Rosenberg continues to dispute the penalties.

“We’re confident that we’ll be able to show we didn’t violate any laws,” said Robert S. Fleishman, Rosenberg’s lawyer, declining to discuss the case further because of the pending litigation.

The penalties are part of more than $1.6 billion in fines that federal regulators have assessed banks, traders, utilities and even electricity grid operators such as Cal-ISO. The penalties reflect the higher scrutiny given to the nation’s energy markets after manipulation of California’s electricity system during the Enron scandal.

Larry Parkinson, director of the Federal Energy Regulatory Commission’s enforcement division, said his department is 10 times larger than it was during the days of Enron, which has enabled better policing of manipulation. In addition, technology has led to tools that investigators didn’t have in the past.

But Parkinson added that “bad actors” always attempt to abuse the complex system — something he does not see going away anytime soon.

Carrie Bentley, a consultant for the Western Power Trading Forum, an association of energy industry participants, said the Cal-ISO Department of Market Monitoring — of which she was once an employee — is being overly aggressive in attacking the congestion revenue rights problem.

She said eliminating the program would jeopardize the stability of the energy market.
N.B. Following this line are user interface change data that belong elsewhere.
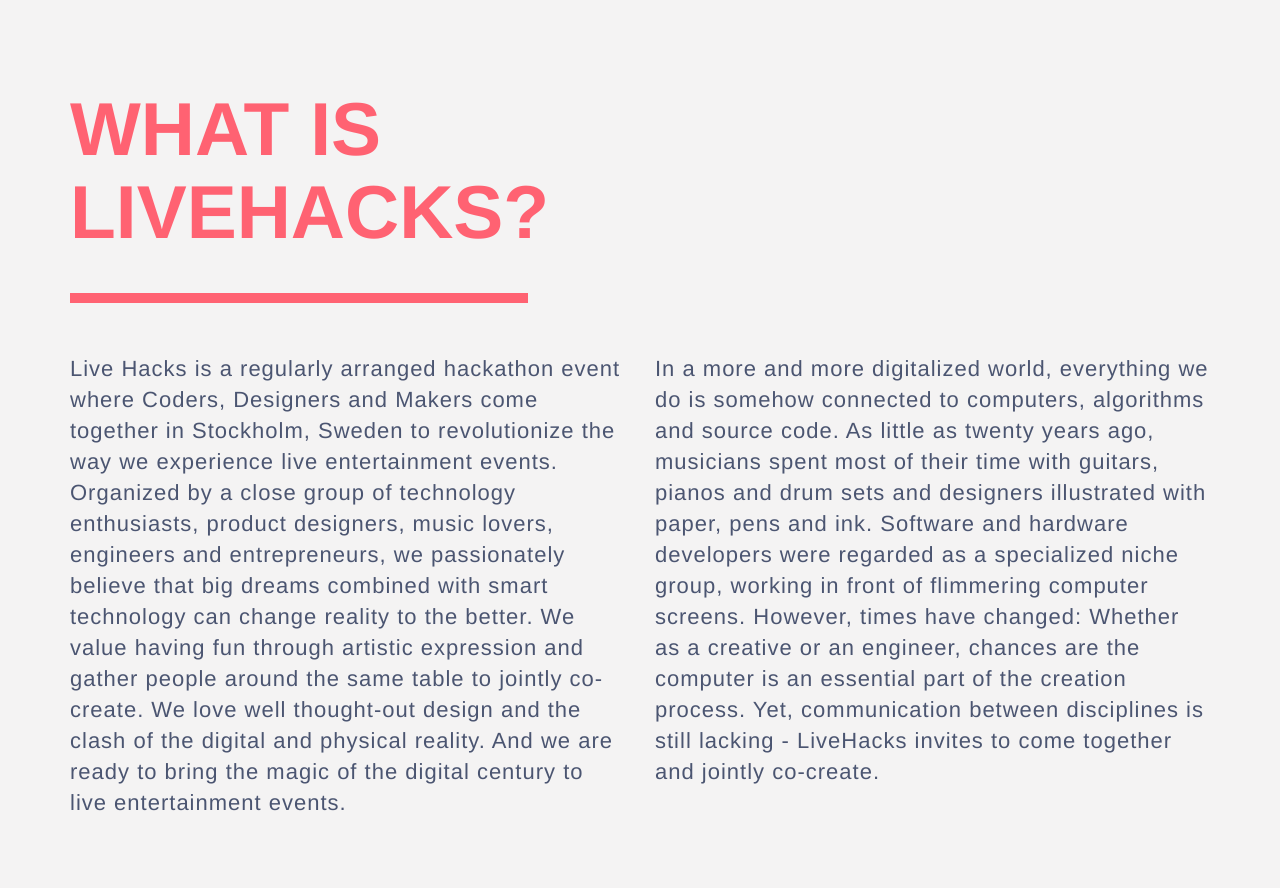
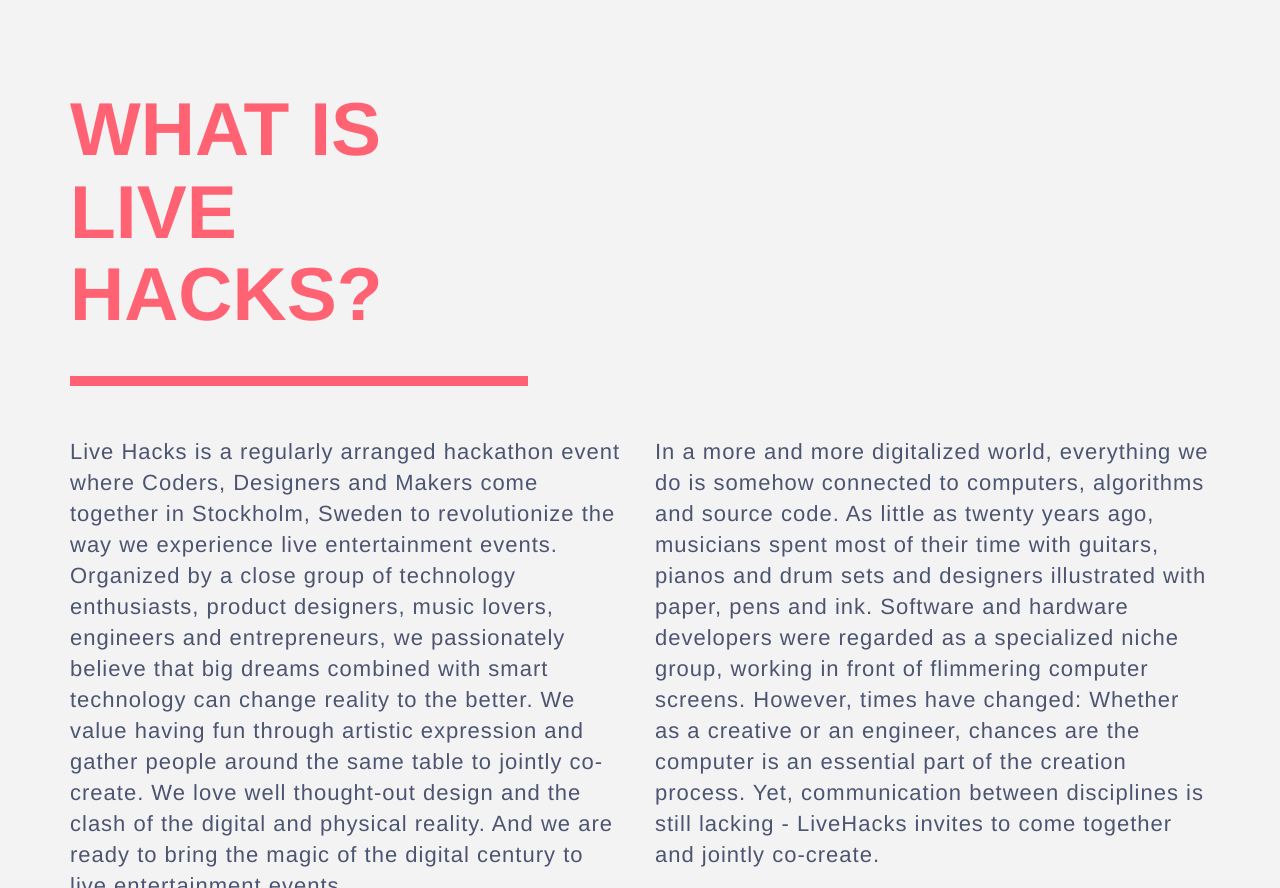
Before and after one commit to stagecast/livehacks-website, a website: page index.html in a window 1280 px wide. Shown: the part 1115-2003 px from the top of the page. Drawn offline with nearby package versions, Linux system fonts and the light colour scheme.

Commit message:
Update index.html

```diff
--- a/index.html
+++ b/index.html
@@ -107,7 +107,7 @@
     <div class="container">
         <div class="row">
             <div class="col-sm-5 col-xs-12">
-                <h1 class="uppercase">What is Livehacks?</h1>
+                <h1 class="uppercase">What is Live Hacks?</h1>
             </div>
         </div>
         <div class="row">
```
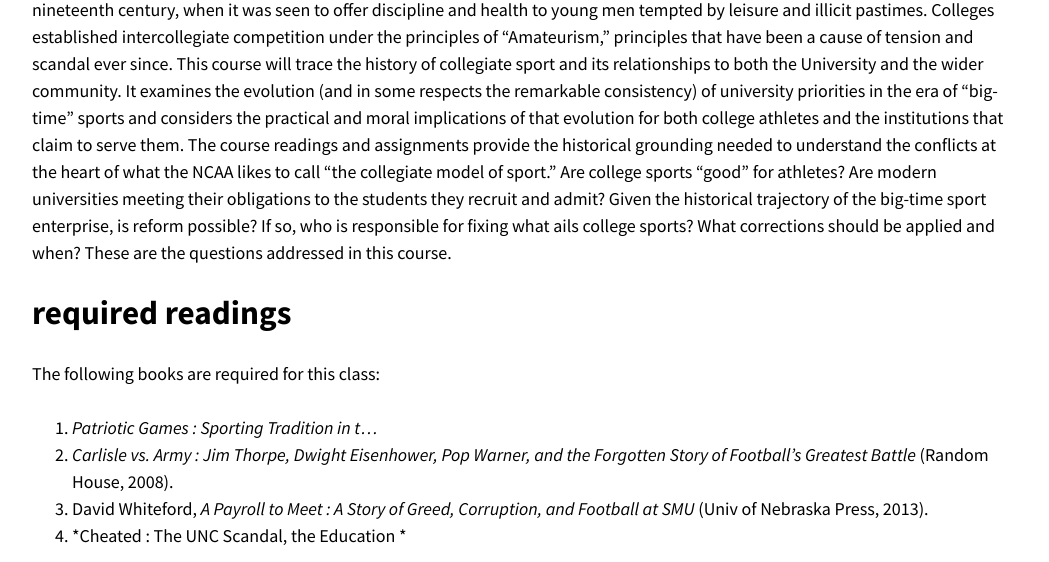
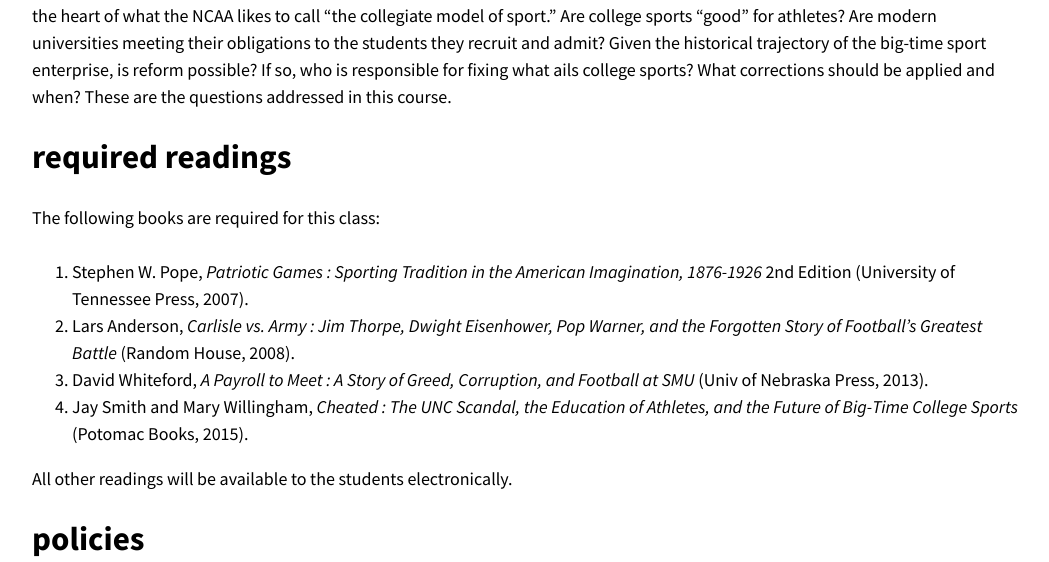
Before and after one commit to chadblack/CollegeSport2018, a Jekyll site: the page built from syllabus.md, in a window 1280 px wide and 900 px high, scrolled down 794 px, cut to the strip 0-562 px from the top of the window. Shown: the whole strip, without its empty margins (114-1163 px from the left). Built offline with Jekyll 4.4.1, drawn with Linux system fonts in a browser that asks for light colours; nearby versions of some CDN libraries.

Commit message:
marginal gains

```diff
--- a/syllabus.md
+++ b/syllabus.md
@@ -3,24 +3,19 @@
 title: syllabus
 ---
 
-The History of College Sports
+## **The History of College Sports**
 
 History 373
+TR 2:10-3:25
+Strong Hall, Room 2015
+Fall 2018
 
-TR 2:10-3:25
-
-Strong Hall, Room 2015
-
-Fall 2018
 
 **Prof. Chad Black**
 
 **Email:** cblack6-at-utk.edu
-
 **Phone:** 974-9871
-
 **Office:** 2627 Dunford Hall, 6th Floor
-
 **Office Hours:** Tuesday, 4:00-5:00, Wednesday, 3:00-4:00, or by appointment.
 
 The United States is unique in its blending of academia and "big time" athletics. Collegiate sport dates to the
@@ -41,12 +36,15 @@
 
 The following books are required for this class:
 
-1. *Patriotic Games : Sporting Tradition in t...*
-2. *Carlisle vs. Army : Jim Thorpe, Dwight Eisenhower, Pop Warner, and the
+1. Stephen W. Pope, *Patriotic Games : Sporting Tradition in the American
+Imagination, 1876-1926* 2nd Edition (University of Tennessee Press, 2007).
+2. Lars Anderson, *Carlisle vs. Army : Jim Thorpe, Dwight Eisenhower, Pop Warner, and the
 Forgotten Story of Football's Greatest Battle* (Random House, 2008).
 3. David Whiteford, *A Payroll to Meet : A Story of Greed, Corruption, and
 Football at SMU* (Univ of Nebraska Press, 2013).
-4. *Cheated : The UNC Scandal, the Education *
+4. Jay Smith and Mary Willingham, *Cheated : The UNC Scandal, the Education of
+Athletes, and the Future of Big-Time College Sports* (Potomac Books, 2015).
+
 
 
 All other readings will be available to the students electronically.
```
Also changed, not shown: assignments.md (+7 -3 lines).
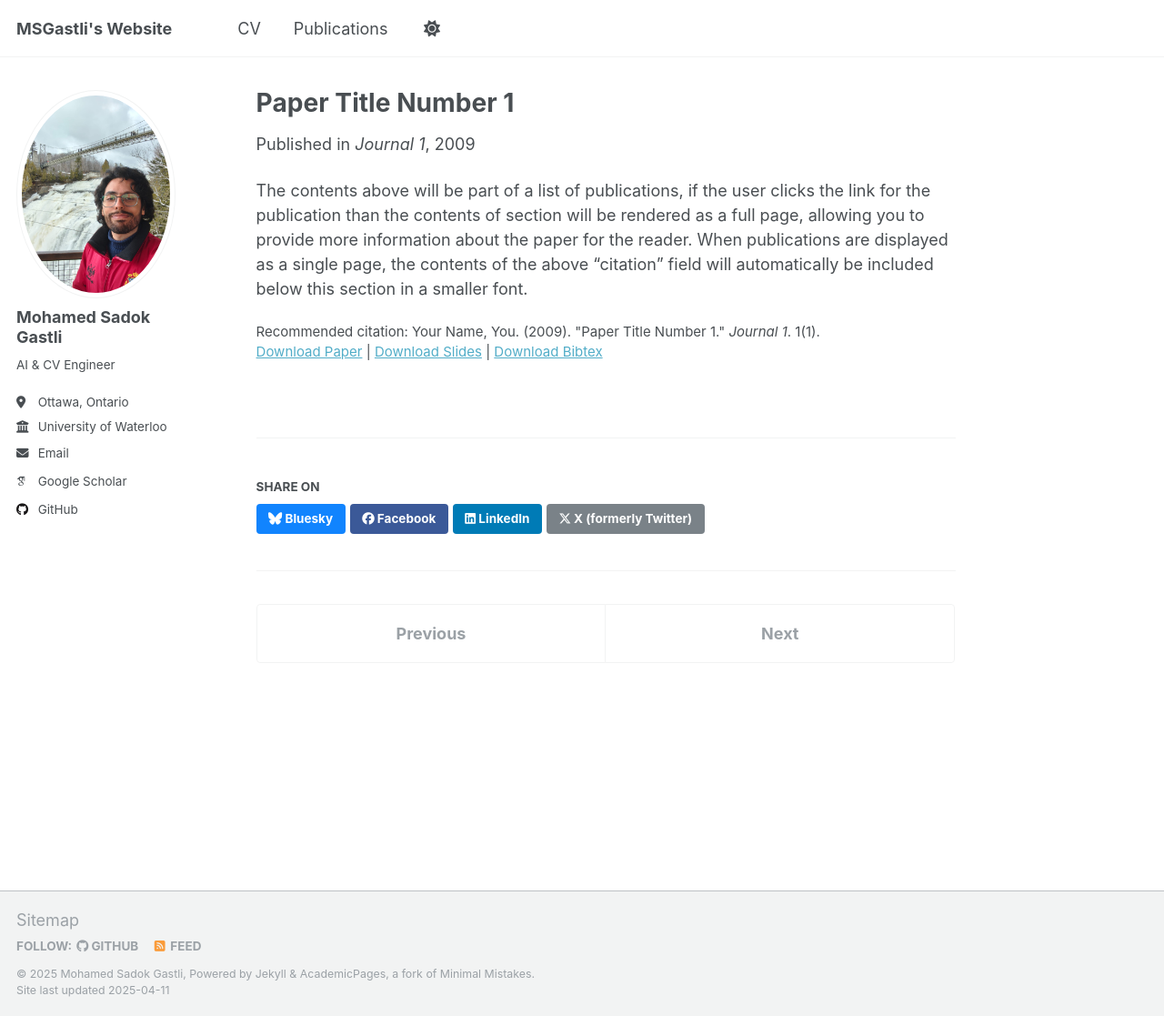
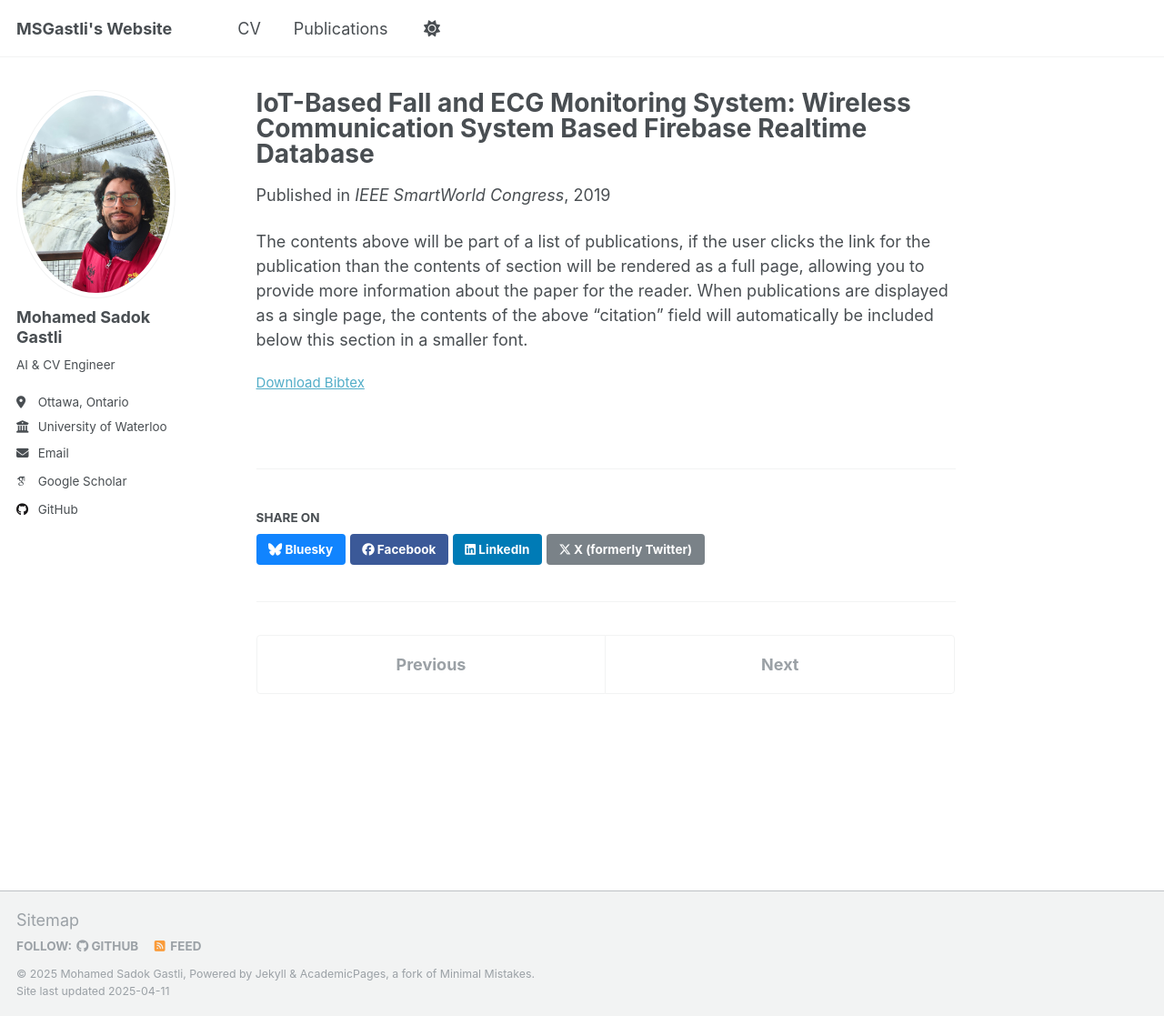
Before and after one commit to msgastli/msgastli.github.io, a Jekyll site: the page built from _publications/2019-iot.md, in a window 1280 px wide and 1117 px high. Shown: the whole window at 91% size. Built offline with Jekyll 4.4.1, drawn with Linux system fonts in a browser that asks for light colours; some web fonts are replaced.

Commit message:
Update and rename 2009-10-01-paper-title-number-1.md to 2019-iot.md

```diff
--- a/_publications/2009-10-01-paper-title-number-1.md
+++ b/_publications/2019-iot.md
@@ -1,14 +1,11 @@
 ---
-title: "Paper Title Number 1"
+title: "IoT-Based Fall and ECG Monitoring System: Wireless Communication System Based Firebase Realtime Database"
 collection: publications
-category: manuscripts
-permalink: /publication/2009-10-01-paper-title-number-1
+category: conference
+permalink: /publication/2019-iot
 excerpt: 'This paper is about the number 1. The number 2 is left for future work.'
-date: 2009-10-01
-venue: 'Journal 1'
-slidesurl: 'http://academicpages.github.io/files/slides1.pdf'
-paperurl: 'http://academicpages.github.io/files/paper1.pdf'
+date: 2019-08-19
+venue: 'IEEE SmartWorld Congress'
 bibtexurl: 'http://academicpages.github.io/files/bibtex1.bib'
-citation: 'Your Name, You. (2009). &quot;Paper Title Number 1.&quot; <i>Journal 1</i>. 1(1).'
 ---
 The contents above will be part of a list of publications, if the user clicks the link for the publication than the contents of section will be rendered as a full page, allowing you to provide more information about the paper for the reader. When publications are displayed as a single page, the contents of the above "citation" field will automatically be included below this section in a smaller font.
```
The financial support the investments provide, Bentley said, helps ensure that there is sufficient funding to keep plants in operation and consumers’ lights on while preventing wild spikes in electricity prices.

“Don’t throw out the baby,” Bentley said.

Instead of scaling back programs, defenders of Cal-ISO’s operations argue, they should grow. They say that expanding Cal-ISO’s programs and operations will improve management of excess solar and wind power and that reducing use of fossil fuels requires the ability to share resources between states. They argue that the larger system will save $1 billion to $1.5 billion a year by 2030.

Ralph Cavanagh, a program co-director at the Natural Resources Defense Council and one of the leading proponents of a single Western grid manager, said that a unified electricity grid operation would bring with it increased scrutiny and, as a result, better transparency and less market manipulation. He said with multiple states involved, there would be more people to review the organization than there are with Cal-ISO today.

Cavanagh said he sees opportunities to create more consumer choice, increase clean energy and cut costs if Cal-ISO expands across the West. Such an expansion could help resolve some of the problems with power line congestion, he said.

“Yes, there are significant congestion issues across the grid right now,” Cavanagh said. But with an expanded Cal-ISO, “we would be paying less for congestion.”

Critics don’t see it that way. And some, such as Parkinson of the Federal Energy Regulatory Commission, go as far as to say that a larger operation invites more potential problems.

“I think almost by definition, the more market participants you have, the more likely it is that some of them may be folks that are trying to exploit loopholes or vulnerabilities in those markets,” Parkinson said.

Who would benefit?

Banks, investors and power companies, said Tyson Slocum, of Washington, D.C.-based consumer advocacy organization Public Citizen.

That would also likely result in more trading pegged to such physical operations as electricity transmission — and potentially even higher trading losses paid at ratepayers’ expense, Slocum said. Those risks should be enough to prompt policy changes and avoid a regional system that’s already proved problematic in the Midwest and the East.

“All of them have poor track records when it comes to transparency, public accountability and ensuring in a transparent process that all stakeholders have equal representation,” Slocum said. “As long as the electricity markets are going to be run by private entities, expanding that is a huge gamble for consumers.”

Times data editor Ben Welsh contributed to this report.

For more energy news, follow Ivan Penn on Twitter: @ivanlpenn


Dec. 26, 1 p.m.: This story was updated with additional details about the mechanics of trading congestion revenue rights.

This story was originally published on Dec. 14.